Both Peter Todd and Andreas Antonopoulos have voiced their distaste for the latest Bitcoin Improvement Proposal (BIP75)’s know-your-customer (KYC) and anti-money laundering (AML) aspects.
BIP75: ‘A Bad Strategy for Bitcoin’
The update, known as BIP75 and co-authored by developers from Netki and Breadwallet, allows for transactions to be more compliant with many countries’ payment legislation.
However, the added ease of identifying transaction parties goes against Bitcoin’s ethos and could be detrimental, Todd and Antonopoulos argue.
“In any case, I’d strongly argue that we remove BIP75 from the bips repository, and boycott wallets that implement it,” Todd wrote in a response to an explanatory by Netki’s Justin Newton.
He added it is “[a] bad strategy for Bitcoin developers to willingly participate in AML/KYC” and that the “minor tactical wins you’ll get [out] of this aren’t worth it.”
On Twitter, Antonopoulos was more blunt, calling the update a “Bitcoin deterioration proposal”:
The friction comes from BIP75’s ability to add an optional identity for senders of a transaction, which would add a personal aspect to Bitcoin unnecessary beyond legislative compliance.
In demonstrating this superfluous aspect, Todd draws comparisons to the Tor protocol.
“In some (most?) countries, it is illegal to offer telecoms services without wiretap facilities,” he wrote. “Does that mean Tor builds into its software ‘open source’ [,] ‘open standards’ wiretapping functionality? No.”
He noted that attempts to include this notionally compliant update in Tor “is actually a thing that keeps happening,” but which remain on the drawing board.
Meanwhile, some wallet providers such as Samourai are heeding Todd’s call:
Yet Good for Business?
Newton meanwhile had championed the added flexibility the update could bring to Bitcoin for businesses looking to engage in the currency.
“We wanted to build tools that allowed entrepreneurs to breathe easy, while at the same time allow more people and companies to enter the ecosystem,” he wrote to Todd.
“I don’t know if you are opposed to organizations that have AML requirements from using the bitcoin blockchain, but if you aren’t, why wouldn’t you prefer an open source, open standards based solution to exclusionary, proprietary ones?”
Newton’s angle was repeated in reaction to Todd on social media in some quarters.
“This is an opt-in protocol between pairs of wallets that support it. It has a valid use-case.

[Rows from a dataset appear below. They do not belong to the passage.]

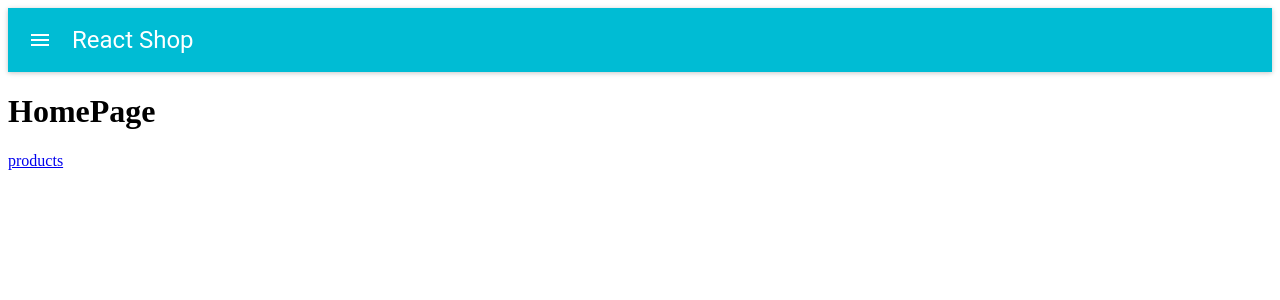
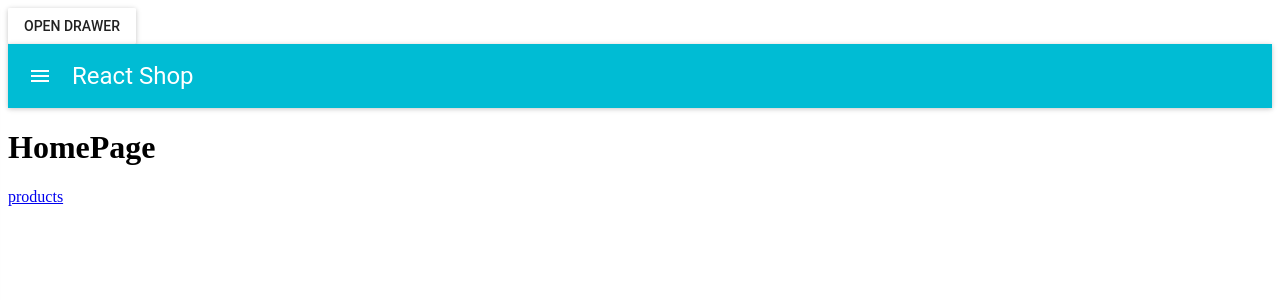
Before and after one commit to karlpatrickespiritu/food-shop-client, a React (Create React App) app: page / in a window 1280 px wide. Shown: the top 300 px of the page. Built offline with nearby package versions, Linux system fonts and the light colour scheme; what react-tap-event-plugin would draw is missing.

Commit message:
added menu drawer

```diff
--- a/src/App.js
+++ b/src/App.js
@@ -2,6 +2,7 @@ import React, { Component } from 'react'
 import MuiThemeProvider from 'material-ui/styles/MuiThemeProvider'
 
 import Header from './components/shared/Header'
+import MenuDrawer from './components/shared/MenuDrawer'
 
 class App extends Component {
   render() {
@@ -9,6 +10,7 @@ class App extends Component {
       <div>
         <MuiThemeProvider>
           <div>
+            <MenuDrawer/>
             <Header/>
             {this.props.children}
           </div>
--- /dev/null
+++ b/src/components/shared/MenuDrawer.js
@@ -0,0 +1,37 @@
+import React from 'react';
+import Drawer from 'material-ui/Drawer';
+import MenuItem from 'material-ui/MenuItem';
+import RaisedButton from 'material-ui/RaisedButton';
+
+class MenuDrawer extends React.Component {
+  constructor(props) {
+    super(props);
+    this.state = { open: false };
+  }
+
+  handleToggle = () => this.setState({ open: !this.state.open });
+
+  handleClose = () => this.setState({ open: false });
+
+  render() {
+    return (
+      <div>
+        <RaisedButton
+          label="Open Drawer"
+          onTouchTap={this.handleToggle}
+        />
+        <Drawer
+          docked={false}
+          width={200}
+          open={this.state.open}
+          onRequestChange={(open) => this.setState({open})}
+        >
+          <MenuItem onTouchTap={this.handleClose}>Menu Item</MenuItem>
+          <MenuItem onTouchTap={this.handleClose}>Menu Item 2</MenuItem>
+        </Drawer>
+      </div>
+    );
+  }
+}
+
+export default MenuDrawer
--- a/src/pages/HomePage.js
+++ b/src/pages/HomePage.js
@@ -8,7 +8,6 @@ class HomePage extends Component {
       <div>
         <h1>HomePage</h1>
         <Link to="/products">products</Link>
-        {this.props.children}
       </div>
     )
   }
```
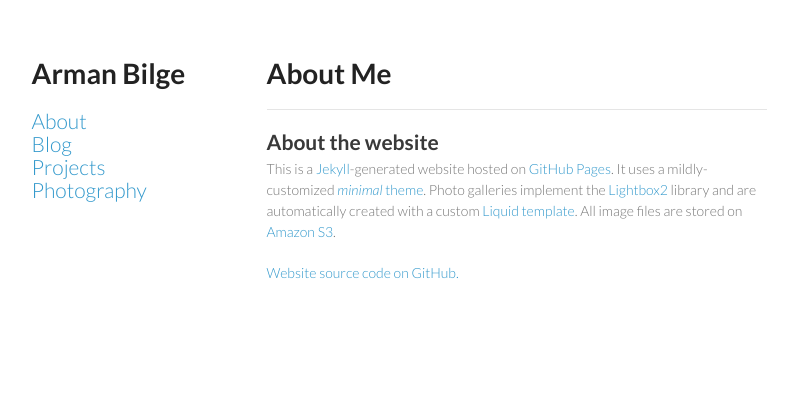
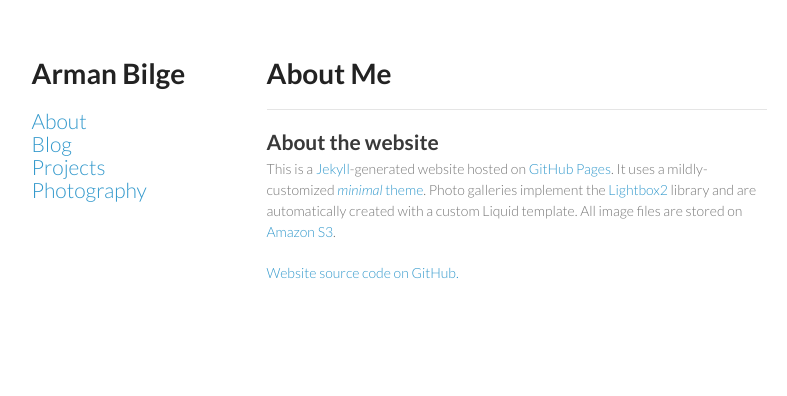
Before and after one commit to armanbilge/armanbilge.github.io, a Jekyll site: the page built from about/index.md, in a window 1280 px wide. Shown: the top 396 px of the page, without its empty margins (241-1028 px from the left). Built offline with Jekyll 4.4.1, drawn with Linux system fonts in a browser that asks for light colours; some of the changed lines change nothing that is shown.

Commit message:
Update index.md

```diff
--- a/about/index.md
+++ b/about/index.md
@@ -10,6 +10,6 @@ layout: default
 
 ## About the website
 
-This is a [Jekyll](http://www.jekyllrb.com/)-generated website hosted on [GitHub Pages](http://pages.github.com/). It uses a mildly-customized [*minimal* theme](http://github.com/orderedlist/minimal). Photo galleries implement the [Lightbox2](http://lokeshdhakar.com/projects/lightbox2/) library and are automatically created with a custom [Liquid template](http://jekyllrb.com/docs/templates/). All image files are stored on [Amazon S3](http://aws.amazon.com/s3).
+This is a [Jekyll](http://www.jekyllrb.com/)-generated website hosted on [GitHub Pages](http://pages.github.com/). It uses a mildly-customized [*minimal* theme](http://github.com/orderedlist/minimal). Photo galleries implement the [Lightbox2](http://lokeshdhakar.com/projects/lightbox2/) library and are automatically created with a custom Liquid template. All image files are stored on [Amazon S3](http://aws.amazon.com/s3).
 
 [Website source code on GitHub.](https://github.com/armanbilge/armanbilge.github.io)
```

It doesn’t clutter the Blockchain as it doesn’t actually store any additional data there,” Reddit user u/bitawareaustralia wrote.
The full text of the BIP75 improvements is available on GitHub, where its authors summarize its introduction as follows: “In short we wanted to make Bitcoin more human, while at the same time improving transaction privacy.”